APR 01, 2019 07:41 AM PDT

Learning More About the Genetic Basis of Schizophrenia

WRITTEN BY: Carmen Leitch

Scientists have been trying to understand the physiologic and genetic basis of schizophrenia for many years. Now researchers at the University of Basel's Biozentrum have assessed a group of 132 genes linked to the debilitating mental disorder. After following up on those findings with a zebrafish model, they confirmed that mutations in 30 of those genes cause pathological changes in the brain, and they learned more about the abnormalities that develop. The work has been reported in Cell.

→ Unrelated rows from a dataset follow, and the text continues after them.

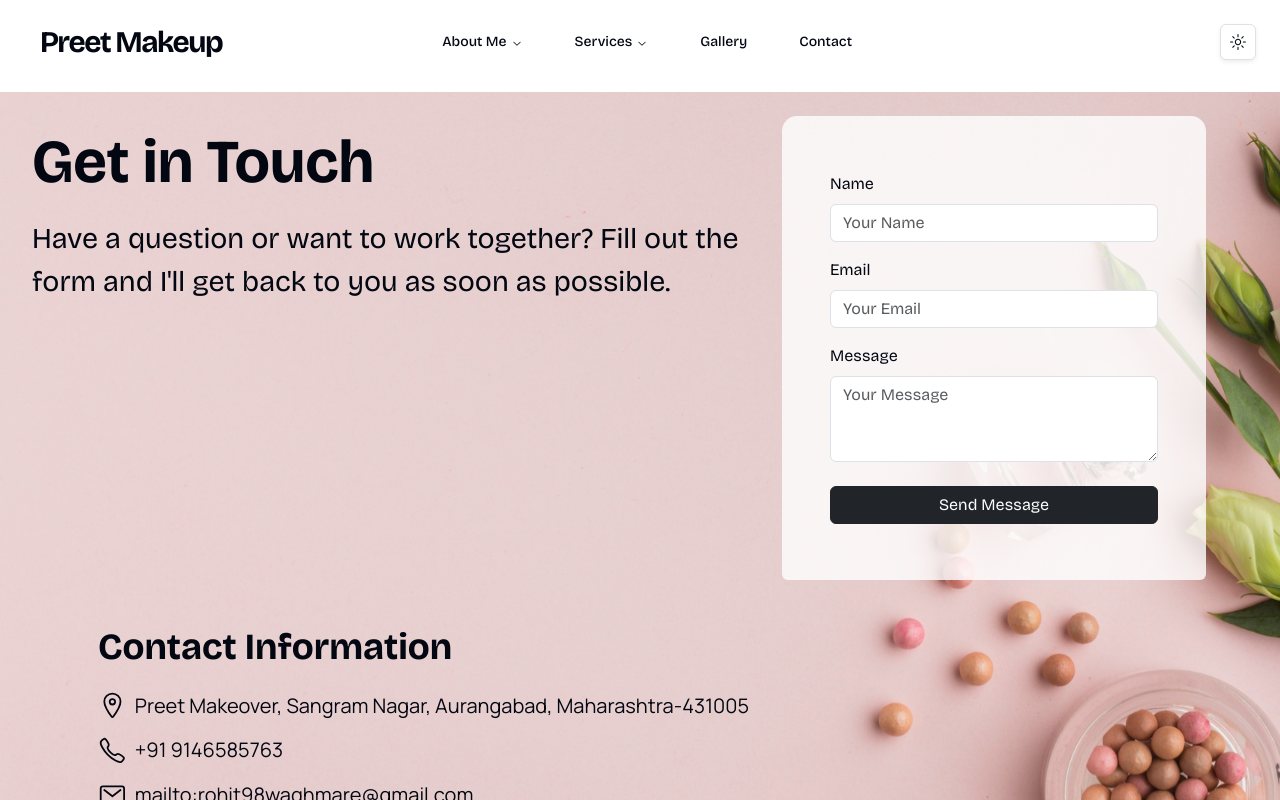
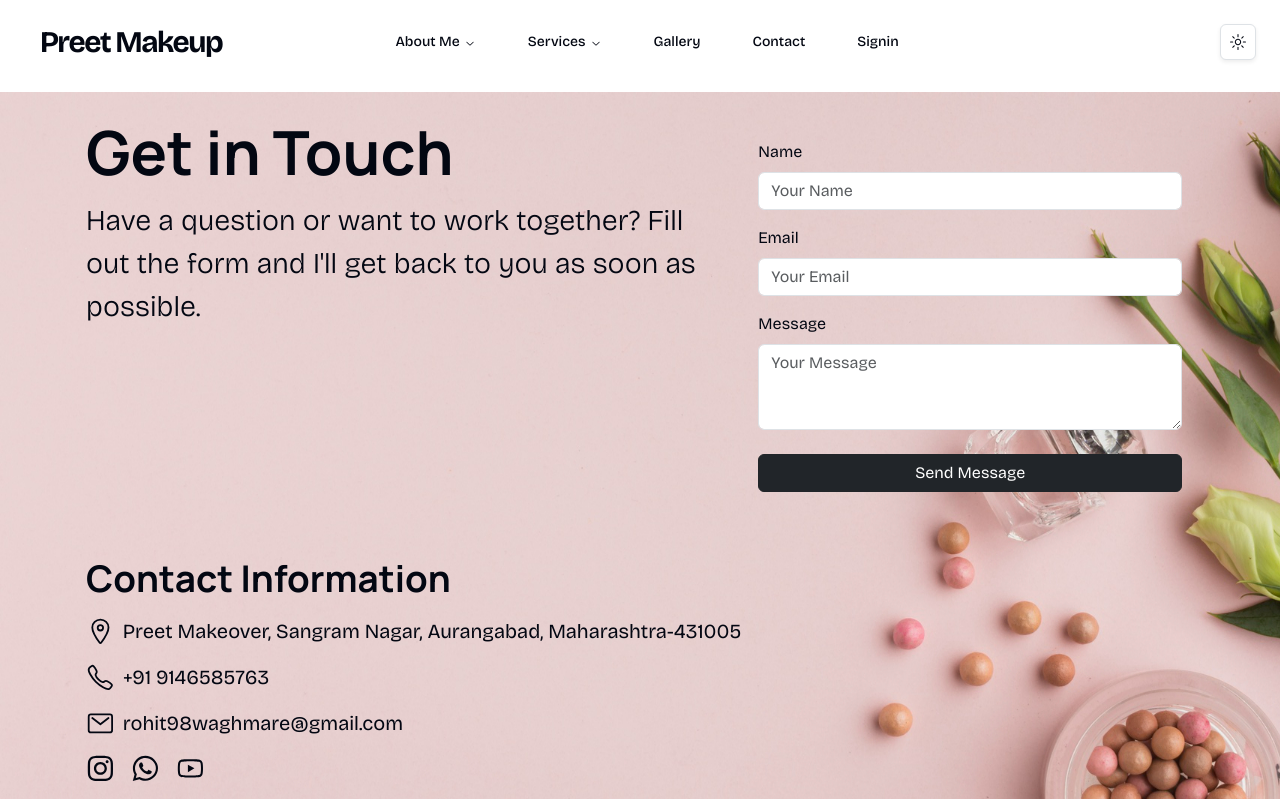
Before and after one commit to SAWASTHA/MakeUp, a React (Create React App) app: page /contact in a window 1280 px wide. Shown: the top 800 px of the page. Built offline with nearby package versions, Linux system fonts and the light colour scheme.

Commit message:
added signin/up modal

```diff
--- a/src/App.js
+++ b/src/App.js
@@ -19,7 +19,6 @@ function App() {
       <Route exact path='/gallery' element={<Gallery/>}></Route>
       <Route exact path='/contact' element={<Contact/>}></Route>
       </Routes>
-
       <Footer/>
     </div>
   );
--- a/src/components/Contact.jsx
+++ b/src/components/Contact.jsx
@@ -1,7 +1,5 @@
 import React from "react";
-import { IoLocationOutline } from "react-icons/io5";
-import { IoCallOutline } from "react-icons/io5";
-import { IoMailOutline } from "react-icons/io5";
+import { IoLocationOutline, IoCallOutline, IoMailOutline } from "react-icons/io5";
 import { FaInstagram } from "react-icons/fa";
 import { FaWhatsapp } from "react-icons/fa6";
 import { AiOutlineYoutube } from "react-icons/ai";
@@ -9,17 +7,18 @@ import { AiOutlineYoutube } from "react-icons/ai";
 export default function Contact() {
   return (
     <div className="my-2 background">
-      <div className="row p-3">
-        <div className="col-12 col-md-7 my-2 mx-3">
-          <span className="custom-heading">Get in Touch</span>
-          <span className="custom-text">
+      <div className="container p-3">
+        <div className="row">
+          <div className="col-12 col-md-7 my-2">
+            <h2 className="custom-heading display-4">Get in Touch</h2>
+            <p className="custom-text lead">
               Have a question or want to work together? Fill out the form and I'll
               get back to you as soon as possible.
-          </span>
+            </p>
           </div>
-        <div className="col-12 col-md-4 my-2 mx-1 p-5 rounded-bottom" style={{ backgroundColor: "rgba(255, 255, 255, 0.8)" }}>
+          <div className="col-12 col-md-5 my-2 p-4 rounded-bottom bg-light-opacity">
             <form>
-            <div className="mb-3 my-2">
+              <div className="mb-3">
                 <label htmlFor="name" className="form-label">
                   Name
                 </label>
@@ -60,38 +59,27 @@ export default function Contact() {
             </form>
           </div>
         </div>
-      <div>
-        <div className="row container p-3">
-          <span className="fw-bold head">Contact Information</span>
-          <div className="mt-3">
-            <div className="d-flex align-items-center">
-                <span className="me-2 icon">
-                    <IoLocationOutline />
-                </span>
-                <h2 className="mb-0 add">
+        <div className="row mt-4">
+          <h3 className="fw-bold head">Contact Information</h3>
+          <div className="col-12">
+            <div className="d-flex align-items-center mt-3">
+              <IoLocationOutline className="me-2 icon" />
+              <p className="mb-0 add">
                 Preet Makeover, Sangram Nagar, Aurangabad, Maharashtra-431005
-                </h2>
+              </p>
             </div>
             <div className="d-flex align-items-center mt-3">
-                <span className="me-2 icon">
-                    <IoCallOutline />
-                </span>
-                <h2 className="mb-0 add">
-                   +91 9146585763
-                </h2>
+              <IoCallOutline className="me-2 icon" />
+              <p className="mb-0 add">+91 9146585763</p>
             </div>
             <div className="d-flex align-items-center mt-3">
-                <span className="me-2 icon">
-                <IoMailOutline />
-                </span>
-                <h2 className="mb-0 add">
-                  mailto:rohit98waghmare@gmail.com
-                </h2>
+              <IoMailOutline className="me-2 icon" />
+              <p className="mb-0 add">rohit98waghmare@gmail.com</p>
             </div>
-            <div className="mt-3 d-flex align-items-center">
-            <span className="me-3 icon"><FaInstagram /></span>
-            <span className="me-3 icon"><FaWhatsapp /></span>
-            <span className="me-3 icon"><AiOutlineYoutube /></span>
+            <div className="d-flex align-items-center mt-3">
+              <a href="https://instagram.com" className="me-3 icon"><FaInstagram /></a>
+              <a href="https://wa.me" className="me-3 icon"><FaWhatsapp /></a>
+              <a href="https://youtube.com" className="me-3 icon"><AiOutlineYoutube /></a>
             </div>
           </div>
         </div>
--- a/src/components/Navbar.jsx
+++ b/src/components/Navbar.jsx
@@ -1,4 +1,4 @@
-import React from "react";
+import React,{useState} from "react";
 import { Link } from "react-router-dom";
 import { cn } from "../lib/utils";
 import { Icons } from "./ui/icons";
@@ -13,7 +13,7 @@ import {
 } from "./ui/navigation-menu";
 import { ButtonIcon } from "./darkModeButton";
 import { ComboboxDemo } from './PhoneMenu';
-// import { Signin } from  './Signin'
+import { Signin } from  './Signin'
 
 const components = [
   {
@@ -54,15 +54,15 @@ const components = [
 ];
 
 export default function NavbarComponent() {
-  // const [showModal, setShowModal] = useState(false);
+  const [showModal, setShowModal] = useState(false);
 
-  // const handleSignInClick = () => {
-  //   setShowModal(!showModal);
-  // };
+  const handleSignInClick = () => {
+    setShowModal(!showModal);
+  };
 
-  // const handleCloseModal = () => {
-  //   setShowModal(false);
-  // };
+  const handleCloseModal = () => {
+    setShowModal(false);
+  };
 
   return (
     <header className="flex items-center justify-between w-full p-4 sm:px-6">
@@ -149,17 +149,17 @@ export default function NavbarComponent() {
               </Link>
             </NavigationMenuItem>
 
-            {/* <NavigationMenuItem className="flex items-center justify-center">
+            <NavigationMenuItem className="flex items-center justify-center">
               <button
                 onClick={handleSignInClick}
                 className={navigationMenuTriggerStyle()}
               >
                 Signin
               </button>
-            </NavigationMenuItem> */}
+            </NavigationMenuItem>
           </NavigationMenuList>
         </NavigationMenu>
-        {/* {showModal && <Signin showModal={showModal} handleCloseModal={handleCloseModal} />} */}
+        {showModal && <Signin showModal={showModal} handleCloseModal={handleCloseModal} />}
 
       </nav>
       <div className="mx-4" style={{ width: "100px" }}></div>
--- a/src/components/PhoneMenu.jsx
+++ b/src/components/PhoneMenu.jsx
@@ -1,46 +1,37 @@
 import * as React from "react";
-import { Check, ChevronsUpDown } from "lucide-react";
-
+import { ChevronsUpDown } from "lucide-react";
+import { Link } from "react-router-dom";
 import { cn } from "../lib/utils";
 import { Button } from "./ui/button";
 import { Popover, PopoverContent, PopoverTrigger } from "./ui/popover";
+import { Signin } from './Signin';
 
 export function ComboboxDemo() {
   const frameworks = [
-    {
-      value: "Home",
-      label: "Home",
-    },
-    {
-      value: "Gallery",
-      label: "Gallery",
-    },
-    {
-      value: "Services",
-      label: "Services",
-    },
-    {
-      value: "AboutUs",
-      label: "AboutUs",
-    },
-    {
-      value: "ContactUs",
-      label: "ContactUs",
-    },
+    { value: "Home", label: "Home", path: "/" },
+    { value: "Gallery", label: "Gallery", path: "/gallery" },
+    { value: "Services", label: "Services", path: "/services" },
+    { value: "AboutUs", label: "AboutUs", path: "/about-us" },
+    { value: "ContactUs", label: "ContactUs", path: "/contact" },
+    { value: "SignIn", label: "SignIn", path: "" },
   ];
 
   const [open, setOpen] = React.useState(false);
   const [value, setValue] = React.useState("");
-  const [isDarkMode] = React.useState(false); // Assuming you have a state to manage the theme mode
+  const [showModal, setShowModal] = React.useState(false);
+  const [isDarkMode] = React.useState(false);
 
-  console.log("Frameworks array:", frameworks);
-  console.log("Frameworks array length:", frameworks.length);
+  const handleSignInClick = () => {
+    setShowModal(true);
+    setOpen(false);
+  };
 
-  // const toggleThemeMode = () => {
-  //   setIsDarkMode(!isDarkMode);
-  // };
+  const handleCloseModal = () => {
+    setShowModal(false);
+  };
 
   return (
+    <>
       <Popover open={open} onOpenChange={setOpen}>
         <PopoverTrigger asChild>
           <Button
@@ -52,36 +43,44 @@ export function ComboboxDemo() {
             {value
               ? frameworks.find((framework) => framework.value === value)?.label
               : "Home"}
-          <ChevronsUpDown className="ml-2 h-4 w-4 shrink-0 opacity-50" />
+            <ChevronsUpDown className="h-4 w-4 shrink-0 opacity-50" />
           </Button>
         </PopoverTrigger>
-      <PopoverContent className="w-[200px] p-0">
+        <PopoverContent className="w-[150px] p-0">
           <div>
             {frameworks.map((framework) => (
+              framework.value === "SignIn" ? (
                 <div
                   key={framework.value}
+                  onClick={handleSignInClick}
+                  className={cn(
+                    "flex items-start px-4 py-2 cursor-pointer",
+                    value === framework.value && "bg-gray-200 text-black"
+                  )}
+                >
+                  {framework.label}
+                </div>
+              ) : (
+                <Link
+                  key={framework.value}
+                  to={framework.path}
                   onClick={() => {
                     setValue(framework.value);
                     setOpen(false);
                   }}
                   className={cn(
                     "flex items-center px-4 py-2 cursor-pointer",
-                value === framework.value && isDarkMode && "text-black",
-                value === framework.value && !isDarkMode && "text-white",
-                value === framework.value && "bg-gray-200"
+                    value === framework.value ? "bg-gray-200 text-black" : (isDarkMode ? "text-white" : "text-black")
                   )}
                 >
-              <Check
-                className={cn(
-                  "mr-2 h-4 w-4",
-                  value === framework.value ? "opacity-100" : "opacity-0"
-                )}
-              />
                   {framework.label}
-            </div>
+                </Link>
+              )
             ))}
           </div>
         </PopoverContent>
       </Popover>
+      {showModal && <Signin showModal={showModal} handleCloseModal={handleCloseModal} />}
+    </>
   );
 }
--- /dev/null
+++ b/src/components/Signin.jsx
@@ -0,0 +1,134 @@
+import React, { useContext, useState, useEffect, useRef } from "react";
+import { Button } from "./ui/button";
+import { Card, CardContent, CardFooter, CardHeader, CardTitle } from "./ui/card";
+import { Input } from "./ui/input";
+import { Label } from "./ui/label";
+import { Tabs, TabsContent, TabsList, TabsTrigger } from "./ui/tabs";
+import { FaEye, FaEyeSlash } from "react-icons/fa";
+import { Link } from 'react-router-dom';
+import { DarkModeContext } from "./context/DarkModeContext";
+
+export function Signin({ showModal, handleCloseModal }) {
+  const [showPassword, setShowPassword] = useState(false);
+  const [showConfirmPassword, setShowConfirmPassword] = useState(false);
+  const { isDarkMode } = useContext(DarkModeContext);
+  const modalRef = useRef(null);
+
+  const togglePasswordVisibility = () => {
+    setShowPassword(!showPassword);
+  };
+
+  const toggleConfirmPasswordVisibility = () => {
+    setShowConfirmPassword(!showConfirmPassword);
+  };
+
+  useEffect(() => {
+    function handleClickOutside(event) {
+      if (modalRef.current && !modalRef.current.contains(event.target)) {
+        handleCloseModal();
+      }
+    }
+    document.addEventListener("mousedown", handleClickOutside);
+    return () => {
+      document.removeEventListener("mousedown", handleClickOutside);
+    };
+  }, [modalRef, handleCloseModal]);
+
+  return (
+    <div
+      className={`fixed inset-0 z-50 flex items-center justify-center ${showModal ? 'block' : 'hidden'}`}
+      style={{ backdropFilter: "blur(10px)", backgroundColor: "rgba(255, 255, 255, 0.5)" }}
+    >
+      <div
+        ref={modalRef}
+        className="w-full max-w-md sm:max-w-lg p-4 bg-white rounded-md shadow-lg overflow-y-auto mx-2 sm:mx-auto"
+        style={{ maxHeight: '90vh' }}
+      >
+        <Tabs defaultValue="signin" className="w-full">
+          <TabsList className="grid w-full grid-cols-2">
+            <TabsTrigger value="signin">Signin</TabsTrigger>
+            <TabsTrigger value="signup">Signup</TabsTrigger>
+          </TabsList>
+          <TabsContent value="signin">
+            <Card>
+              <CardHeader>
+                <CardTitle className="text-center text-black">Welcome!</CardTitle>
+              </CardHeader>
+              <CardContent className="space-y-2">
+                <div className="space-y-1">
+                  <Label className="text-black" htmlFor="email">Email</Label>
+                  <Input className="text-black" id="email" type="email" />
+                </div>
+                <div className="space-y-1">
+                  <Label className="text-black" htmlFor="password">Password</Label>
+                  <div className="relative">
+                    <Input className="text-black" id="password" type={showPassword ? "text" : "password"} />
+                    <button
+                      type="button"
+                      className={`absolute inset-y-0 right-0 px-2 flex items-center ${isDarkMode ? 'text-white' : 'text-black'}`}
+                      onClick={togglePasswordVisibility}
+                    >
+                      {showPassword ? <FaEyeSlash className="text-black" /> : <FaEye className="text-black" />}
+                    </button>
+                  </div>
+                </div>
+                <div className="text-right text-secondary fw-bolder fs-6">
+                  <Link to="/">Forgot Password?</Link>
+                </div>
+              </CardContent>
+              <CardFooter>
+                <Button className={`mt-3 w-full ${isDarkMode ? 'bg-gray-800 text-white hover:text-black' : 'bg-gray-200 text-black hover:text-black'}`}>Signin</Button>
+              </CardFooter>
+            </Card>
+          </TabsContent>
+          <TabsContent value="signup">
+            <Card>
+              <CardHeader>
+                <CardTitle className="text-center text-black">Create Your Account</CardTitle>
+              </CardHeader>
+              <CardContent className="space-y-2">
+                <div className="space-y-1">
+                  <Label className="text-black" htmlFor="username">Username</Label>
+                  <Input className="text-black" id="username" />
+                </div>
+                <div className="space-y-1">
+                  <Label className="text-black" htmlFor="email">Email</Label>
+                  <Input className="text-black" id="email" />
+                </div>
+                <div className="space-y-1">
+                  <Label className="text-black" htmlFor="current">Password</Label>
+                  <div className="relative">
+                    <Input className="text-black" id="current" type={showPassword ? "text" : "password"} />
+                    <button
+                      type="button"
+                      className={`absolute inset-y-0 right-0 px-2 flex items-center ${isDarkMode ? 'text-white' : 'text-black'}`}
+                      onClick={togglePasswordVisibility}
+                    >
+                      {showPassword ? <FaEyeSlash className="text-black" /> : <FaEye className="text-black" />}
+                    </button>
+                  </div>
+                </div>
+                <div className="space-y-1">
+                  <Label className="text-black" htmlFor="new">Confirm Password</Label>
+                  <div className="relative">
+                    <Input className="text-black" id="new" type={showConfirmPassword ? "text" : "password"} />
+                    <button
+                      type="button"
+                      className={`absolute inset-y-0 right-0 px-2 flex items-center ${isDarkMode ? 'text-white' : 'text-black'}`}
+                      onClick={toggleConfirmPasswordVisibility}
+                    >
+                      {showConfirmPassword ? <FaEyeSlash className="text-black" /> : <FaEye className="text-black"/>}
+                    </button>
+                  </div>
+                </div>
+              </CardContent>
+              <CardFooter>
+                <Button className={`mt-3 w-full ${isDarkMode ? 'bg-gray-800 text-white hover:text-black' : 'bg-gray-200 text-black hover:text-black'}`}>Signup</Button>
+              </CardFooter>
+            </Card>
+          </TabsContent>
+        </Tabs>
+      </div>
+    </div>
+  );
+}
--- /dev/null
+++ b/src/components/ui/label.jsx
@@ -0,0 +1,16 @@
+import * as React from "react"
+import * as LabelPrimitive from "@radix-ui/react-label"
+import { cva } from "class-variance-authority";
+
+import { cn } from "../../lib/utils"
+
+const labelVariants = cva(
+  "text-sm font-medium leading-none peer-disabled:cursor-not-allowed peer-disabled:opacity-70"
+)
+
+const Label = React.forwardRef(({ className, ...props }, ref) => (
+  <LabelPrimitive.Root ref={ref} className={cn(labelVariants(), className)} {...props} />
+))
+Label.displayName = LabelPrimitive.Root.displayName
+
+export { Label }
```
Also changed, not shown: src/components/Collage.jsx (+8 -13 lines), src/App.css (line endings or trailing spaces). Lines whose indentation alone changed are shown as unchanged.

Image adapted from Pixabay

 "Of the 132 suspects, we were ultimately able to establish a more precise perpetrator profile for 30 genes," explained the leader of the research, Professor Alex Schier, Director of the Biozentrum, University of Basel, and a group leader at Harvard University in Cambridge. "One of the perpetrators is the transcription factor znf536, which controls the development of the forebrain. This brain region influences our social behavior and the processing of stress." 

Transcription factors can change how other genes are expressed. The scientists used single-cell sequencing to reveal a role for znf536 in the development of neurons that are related to stress and social behavior. With their data on znf536 and the other genes they identified, they created an atlas. The researchers studied zebrafish mutants to catalog the problems that can arise in the brain when these genes contain errors.

While the exact causes of schizophrenia remain unclear, previous work has indicated that genes play a role in the disorder. Twin studies have suggested that the disease may also have an epigenetic component. Several areas of the genome and a variety of genes have been connected to the disease.

Symptoms of schizophrenia include difficulty with focusing and trouble sustaining activities as well as hallucinations, delusions and hearing voices, which can lead to a disturbed perception of reality. It affects an estimated 21 million people worldwide according to the World Health Organization, and people with the disorder are more likely to die early. 

The disease is treatable with medications, but doctors and patients may have to work to find the proper dose, and those drugs don't cure the disorder. Specialty care can take a comprehensive approach that might even involve the patient’s family. There is plenty of room to improve these approaches through a better understanding of the disease etiology.

"The question of how the individual genes trigger schizophrenia remains open," said Schier. "It would be possible to investigate whether the genes we identified change similar brain regions in patients as in zebrafish." That research might open up new therapeutic avenues.

While it may seem like an unlikely research model, zebrafish are commonly used in molecular biology and behavioral studies. Learn more about zebrafish in the lab from the videos. A basic outline of how they are used is featured above, and a more in-depth discussion of how neuronal activity is measured in live zebrafish brains is featured below.

Sources: AAAS/Eurekalert! via University of Basel, Cell

About the Author
  • Experienced research scientist and technical expert with authorships on 28 peer-reviewed publications, traveler to over 60 countries, published photographer and internationally-exhibited painter, volunteer trained in disaster-response, CPR and DV counseling.
You May Also Like
MAR 19, 2019
Genetics & Genomics
MAR 19, 2019
What is Hachimoji DNA?
  It’s the first thing you learn in biology.  There are four nucleotides which are adenine, cytosine, guanine, and thymine and they make up...
MAR 26, 2019
Genetics & Genomics
MAR 26, 2019
Utilizing CRISPR Technology for Digital Detection of Genetic Material
Graphene has long been known for its semiconductor capabilities and now it's being put to work in biosensors. Kiana Aran, Ph.D., Co-Founder of Nanosens, Assistant Professor of Biomedical...
APR 15, 2019
Cell & Molecular Biology
APR 15, 2019
Engineering Designer Organelles with Synthetic Amino Acids
Researchers want to engineer novel organelles to give cells new functions....
APR 25, 2019
Genetics & Genomics
APR 25, 2019
Using Wild Plant Traits to Reduce Pesticide Use
Pesticides are a part of agriculture, and while they are important to crop production, some can be detrimental to human health and the environment....
MAY 15, 2019
Cell & Molecular Biology
MAY 15, 2019
In Their First Stressful Year, New Doctors Age Rapidly at the Cellular Level
In doctors' first year of training as interns, they work very long hours in a demanding environments. It has a biological impact....
MAY 17, 2019
Genetics & Genomics
MAY 17, 2019
Understanding Why Some Birth Defects are More Common in Girls
The p53 gene stops tumors from forming. Researchers found that the tumor-suppressing gene also has a critical role in neural tube formation....
Loading Comments...